Most basic non-compete agreements stipulate that an employee is barred from working with a competitor of the company for a specified period of time, usually one year.  In addition, it may also include a non-solicitation provision, which means that the employee also cannot solicit or directly advertise to customers of the previous employer for that same period of time. Employees can sometimes sign a non-compete agreement flippantly, with the assumption that it would never actually be enforceable in court.  However, it is, though there are some specific considerations an employer in Illinois should consider.

First, there must be some form of “valuable consideration” to the agreement. A court will not side with an employer based simply on a signature with no value. Second, though not an official rule, two years of employment seems to be the guideline by which many Illinois courts deem a non-compete to be officially violated. Third, the Illinois Freedom to Work Act prohibits non-compete agreements from any employee who is making $13.00 or less. Finally, though also not an official rule, courts will tend to side with an employee if the non-compete agreement is “hidden” or “buried” inside of an employee agreement.  It should be a separate document that is clearly being executed.

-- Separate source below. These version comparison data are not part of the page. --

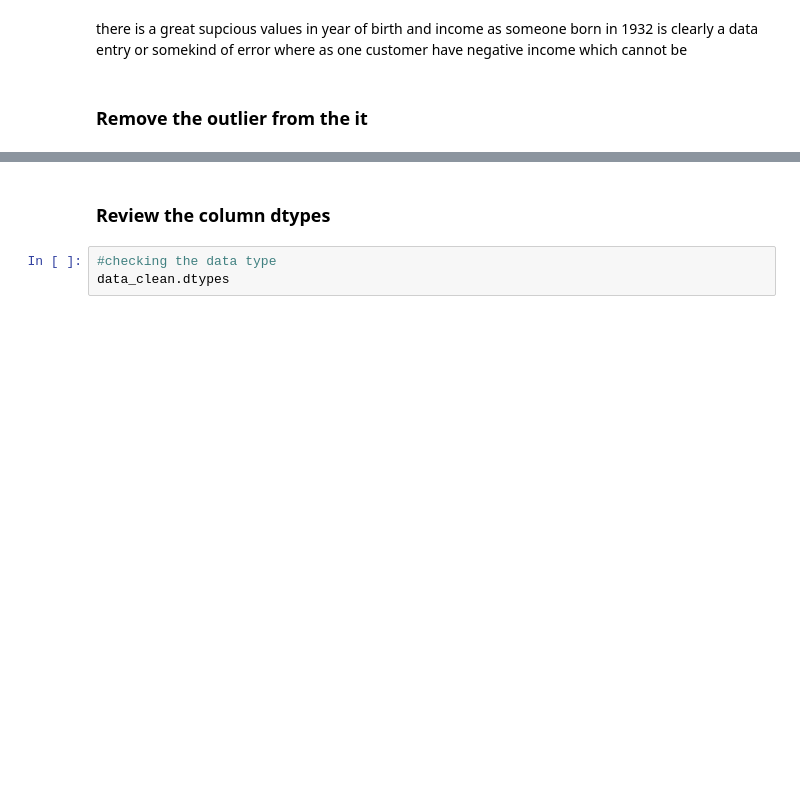
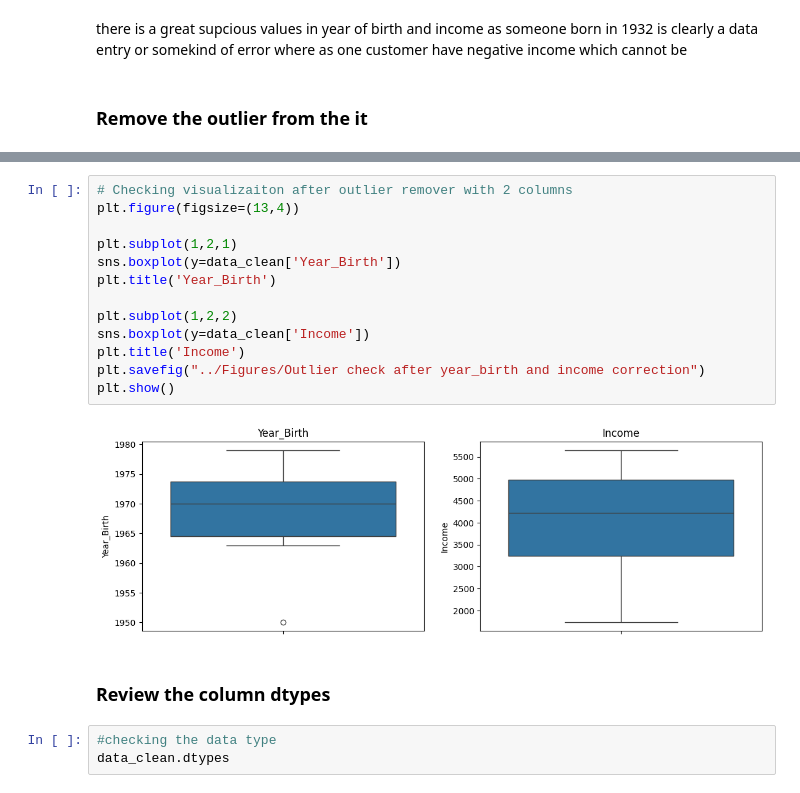
Before and after one commit to suzzzel5/Marketing-Campagain-Analysis, a Jupyter notebook: notebooks/02_data_cleaning_transformation.ipynb, the cells around one changed output, grey strips where cells are left out. Drawn from its saved outputs; the diff is of its cells as text; blank space fills up the shorter version.

```diff
--- a/notebooks/02_data_cleaning_transformation.ipynb
+++ b/notebooks/02_data_cleaning_transformation.ipynb
@@ -225,3 +225,18 @@ Rows removed                  : 4
+# %%
+# Checking visualizaiton after outlier remover with 2 columns
+plt.figure(figsize=(13,4))
+
+plt.subplot(1,2,1)
+sns.boxplot(y=data_clean['Year_Birth'])
+plt.title('Year_Birth')
+
+plt.subplot(1,2,2)
+sns.boxplot(y=data_clean['Income'])
+plt.title('Income')
+plt.savefig("../Figures/Outlier check after year_birth and income correction")
+plt.show()
+# %% [output]
+[figure, added]
 # %% [markdown]
 ### Review the column dtypes
 # %%
```
Also changed, not shown: parts of 1 cell of this notebook.
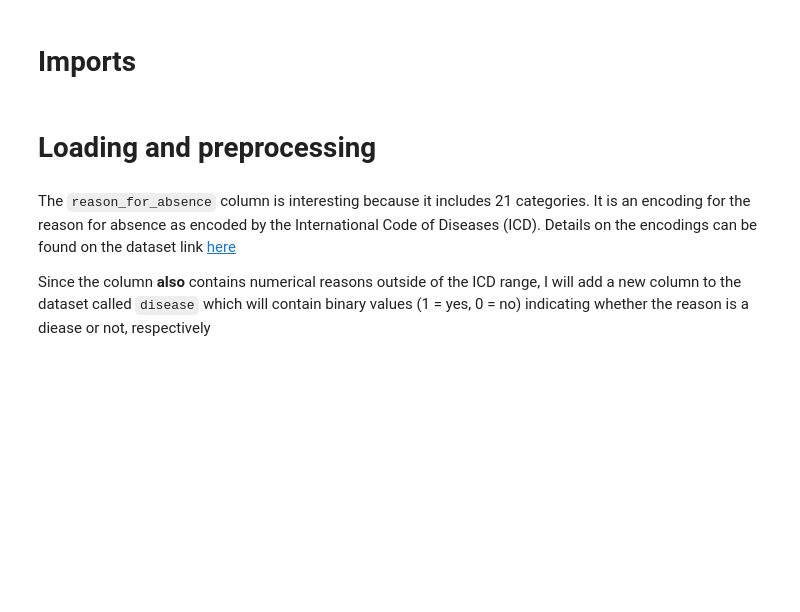
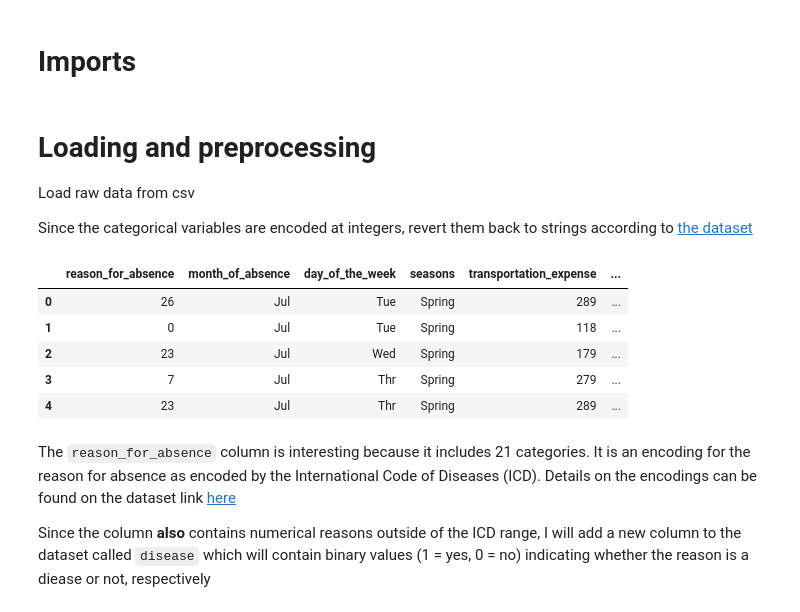
Before and after one commit to eric-sclafani/cse564, a Jupyter notebook: project1/preprocess_data.ipynb, the cells around one changed output. Cells and saved outputs as stored; diff of their text form; code cells hidden in the pictures; blank space fills up the shorter version.

```diff
--- a/project1/preprocess_data.ipynb
+++ b/project1/preprocess_data.ipynb
@@ -10,28 +10,52 @@ import pandas as pd
 pio.templates.default = "seaborn"
 # %% [markdown]
 # Loading and preprocessing
+
+Load raw data from csv
+
+Since the categorical variables are encoded at integers, revert them back to strings according to [the dataset](https://archive.ics.uci.edu/ml/datasets/Absenteeism+at+work)
 # %%
 
-df = pd.read_csv("data/raw/absenteeism_at_work_raw.csv")
 
-def rename_num_column(num_list, str_list):
+
+df = pd.read_csv("data/raw/absenteeism_at_work_raw.csv", index_col=False)
+
+def rename_num_column(num_list, str_list) -> dict[int, str]:
     return {num:string for num, string in zip(num_list, str_list)}
 
 new_months = rename_num_column([1,2,3,4,5,6,7,8,9,10,11,12, 0],["Jan", "Feb", "Mar", "Apr", "May", "Jun", "Jul", "Aug", "Sep", "Oct", "Nov", "Dec", "Unkown"])
 new_days = rename_num_column([2,3,4,5,6], ["Mon", "Tue", "Wed", "Thr", "Fri"])
 new_seasons = rename_num_column([1,2,3,4], ["Spring", "Summer", "Fall", "Winter"])
 new_education = rename_num_column([1,2,3,4], ["h_school", "graduate", "postgrad", "master_phd"])
 new_binary_yes_no = rename_num_column([0,1], ["no", "yes"])
 
 df["Month of absence"] = df["Month of absence"] .apply(lambda x: new_months[x])
 df["Day of the week"] = df["Day of the week"].apply(lambda x: new_days[x])
 df["Seasons"] = df["Seasons"].apply(lambda x: new_seasons[x])
 df["Education"] = df["Education"].apply(lambda x: new_education[x])
 df["Disciplinary failure"] = df["Disciplinary failure"].apply(lambda x: new_binary_yes_no[x])
 df["Social drinker"] = df["Social drinker"].apply(lambda x: new_binary_yes_no[x])
 df["Social smoker"] = df["Social smoker"].apply(lambda x: new_binary_yes_no[x])
 
 df.columns = df.columns.str.lower().str.replace(" ", "_")
+del df["id"]
+df.rename(columns={"reason_for_absence":"absence_reason",
+           "month_of_absence": "month",
+           "day_of_absence":"day",
+           "day_of_the_week":"day_of_week",
+           "distance_from_residence_to_work": "dist_to_work",
+           "work_load_average/day_":"avg_work_load_per_day",
+           "disciplinary_failure": "disc_failure",
+           "son":"num_children",
+           "absenteeism_time_in_hours":"hours_absent"},
+          inplace=True)
+# %% [output]
+|  | reason_for_absence | month_of_absence | day_of_the_week | seasons | transportation_expense | ... |
+| 0 | 26 | Jul | Tue | Spring | 289 | ... |
+| 1 | 0 | Jul | Tue | Spring | 118 | ... |
+| 2 | 23 | Jul | Wed | Spring | 179 | ... |
+| 3 | 7 | Jul | Thr | Spring | 279 | ... |
+| 4 | 23 | Jul | Thr | Spring | 289 | ... |
 # %% [markdown]
 The `reason_for_absence` column is interesting because it includes 21 categories. It is an encoding for the reason for absence as encoded by the International Code of Diseases (ICD). Details on the encodings can be found on the dataset link [here](https://archive.ics.uci.edu/ml/datasets/Absenteeism+at+work)
 
```
Also changed, not shown: parts of 4 cells of this notebook, 4 other files.
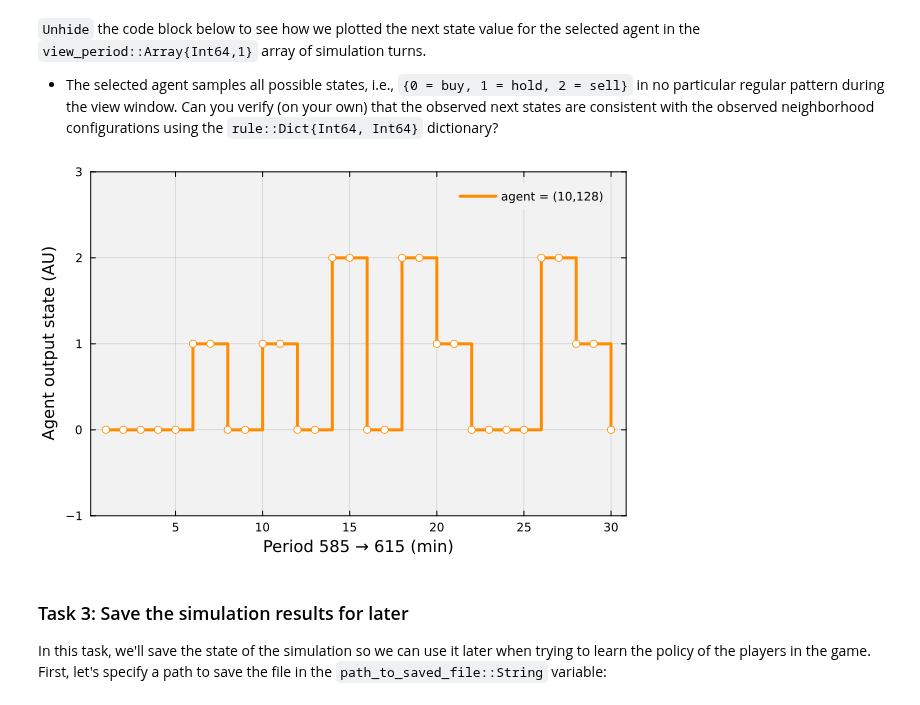
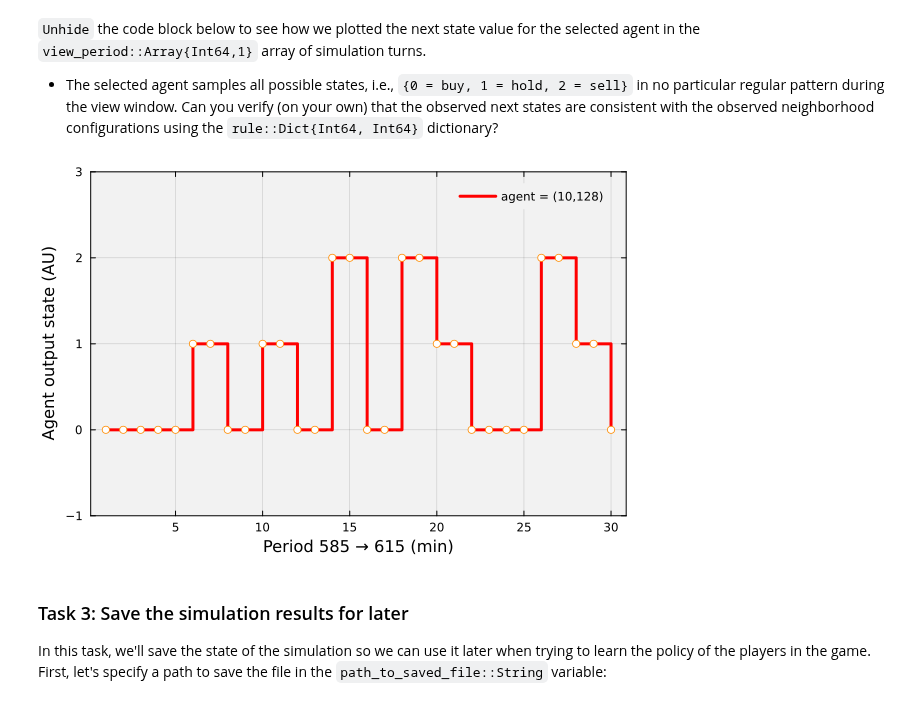
Before and after one commit to varnerlab/CHEME-5660-CourseRepository-Fall-2024, a Jupyter notebook: lectures/week-14/L14a/CHEME-5660-L14a-WolframPolicySimulation-WorkedExample-Fall-2024.ipynb, the cells around one changed output. Cells and saved outputs as stored; diff of their text form; code cells hidden in the pictures.

```diff
--- a/lectures/week-14/L14a/CHEME-5660-L14a-WolframPolicySimulation-WorkedExample-Fall-2024.ipynb
+++ b/lectures/week-14/L14a/CHEME-5660-L14a-WolframPolicySimulation-WorkedExample-Fall-2024.ipynb
@@ -313,35 +322,35 @@ let
 
     N = length(view_period);
 
     view_sample_dataset = Dict{Int64, Array{Int64,1}}();
     for p ∈ 1:(N - 1)
         my_current_frame = view_period[p] |> t-> frames[t];
         my_next_frame = view_period[p+1] |> t-> frames[t];
 
         data = Array{Int64,1}(undef, radius+1)
         for k ∈ 1:radius
             Δ = moves_dictionary[k];
             i,j = î + Δ[1], ĵ + Δ[2];
             data[k] = my_current_frame[i,j];
         end
         data[radius + 1] = my_next_frame[î,ĵ]; # reminder: the rule gives us the *next* state
         view_sample_dataset[p] = data;
     end
 
     next_state_array = Array{Int64,1}();
     for p ∈ 1:(N - 1)
         data = view_sample_dataset[p];
         push!(next_state_array, data[end]);
     end
 
     q = plot(bg="gray95", background_color_outside="white", framestyle = :box, fg_legend = :transparent, legend=:topright);
-    plot(q, next_state_array, ylims=(-1,3), linetype=:steppost, c=:darkorange, lw=3, label="agent = ($(î),$(ĵ))")
+    plot(q, next_state_array, ylims=(-1,3), linetype=:steppost, c=:red, lw=3, label="agent = ($(î),$(ĵ))")
     scatter!(next_state_array, label="", c=:white, msc=:darkorange)
     xlabel!("Period $(first(view_period)) → $(last(view_period)) (min)", fontsize=18)
     ylabel!("Agent output state (AU)", fontsize=18)
 end
 # %% [output]
-[figure, old version]
+[figure, new version]
 # %% [markdown]
 ### Task 3: Save the simulation results for later
 In this task, we'll save the state of the simulation so we can use it later when trying to learn the policy of the players in the game. First, let's specify a path to save the file in the `path_to_saved_file::String` variable:
```
Also changed, not shown: parts of 5 cells of this notebook, 3 other files.
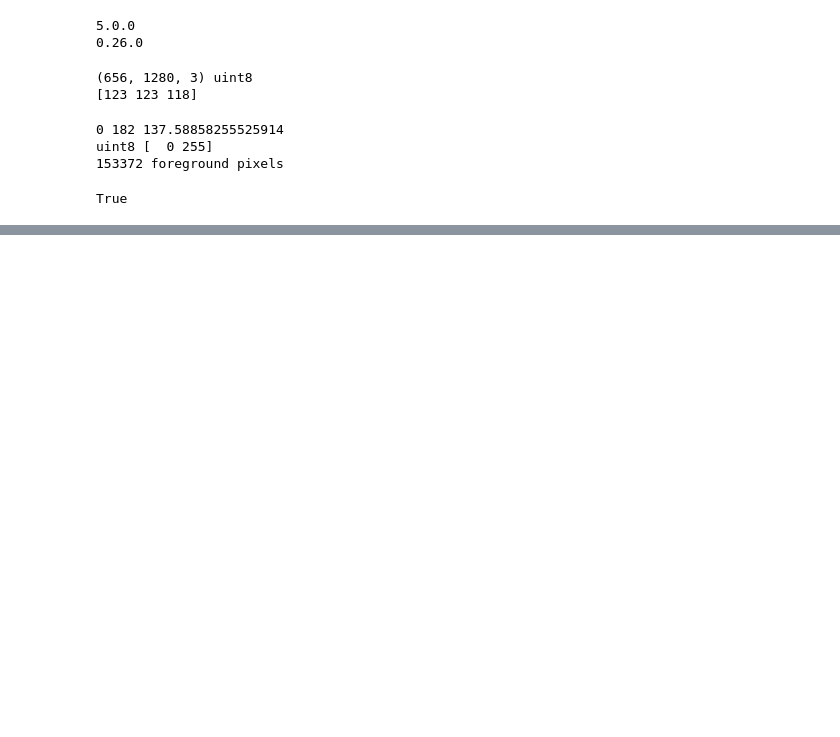
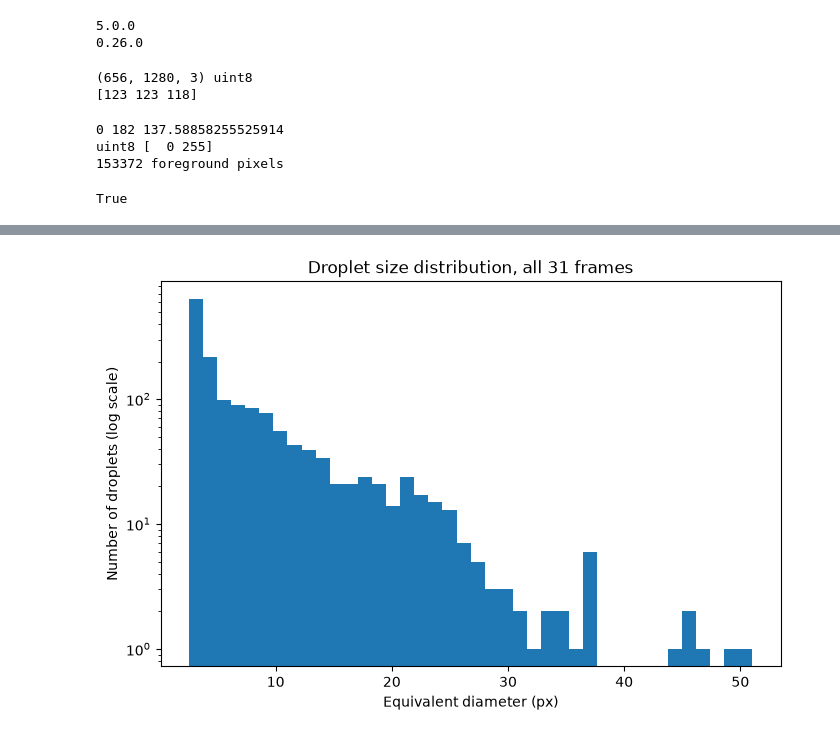
Before and after one commit to attahpt-cmyk/droplet-vision, a Jupyter notebook: notebooks/07_opencv_basics.ipynb, the cells around one changed output, grey strips where cells are left out. Saved outputs shown, nothing was run; the diff lists cells and outputs as text; code cells hidden in the pictures; blank space fills up the shorter version.

```diff
--- a/notebooks/07_opencv_basics.ipynb
+++ b/notebooks/07_opencv_basics.ipynb
@@ -38,0 +91,26 @@ True
+# %%
+from skimage.measure import regionprops
+import pandas as pd
+
+n, labels, stats, _ = cv2.connectedComponentsWithStats(mask_cv, connectivity=8)
+
+rows = []
+for r in regionprops(labels):
+    if 5 <= r.area <= 2500:
+        circ = 4 * np.pi * r.area / r.perimeter**2 if r.perimeter > 0 else 0
+        rows.append(
+            {
+                "id": r.label,
+                "area_px": r.area,
+                "equiv_diameter_px": r.equivalent_diameter_area,
+                "centroid_x": r.centroid[1],
+                "centroid_y": r.centroid[0],
+                "perimeter_px": r.perimeter,
+                "circularity": circ,
+            }
+        )
+
+df_droplets = pd.DataFrame(rows)
+print(len(df_droplets))
+print(df_droplets.round(2).head(10))
+print(df_droplets[["area_px", "equiv_diameter_px", "circularity"]].describe().round(2))
@@ -38,0 +210,9 @@ True
+# %%
+all_rows = []
+for f in image_files:
+    all_rows.extend(measure_frame(f))
+
+df_all = pd.DataFrame(all_rows)
+print(len(df_all), "droplets in", df_all["filename"].nunique(), "frames")
+print(df_all.groupby("filename").size().describe().round(1))
+df_all.to_csv("../data/droplets_per_object.csv", index=False)
@@ -38,0 +230,11 @@ True
+# %%
+plt.figure(figsize=(8, 5))
+plt.hist(df_all["equiv_diameter_px"], bins=40)
+plt.yscale("log")
+plt.xlabel("Equivalent diameter (px)")
+plt.ylabel("Number of droplets (log scale)")
+plt.title("Droplet size distribution, all 31 frames")
+plt.savefig("../data/size_distribution.png", dpi=150, bbox_inches="tight")
+plt.show()
+# %% [output]
+[figure, added]
```
Also changed, not shown: parts of 10 cells of this notebook.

These litigations can become complex and drawn out.  The best thing an employer can do when an employee has violated a non-compete agreement is to consult with a business attorney who can look at the facts, apply reason, and determine whether litigation is worth pursuing.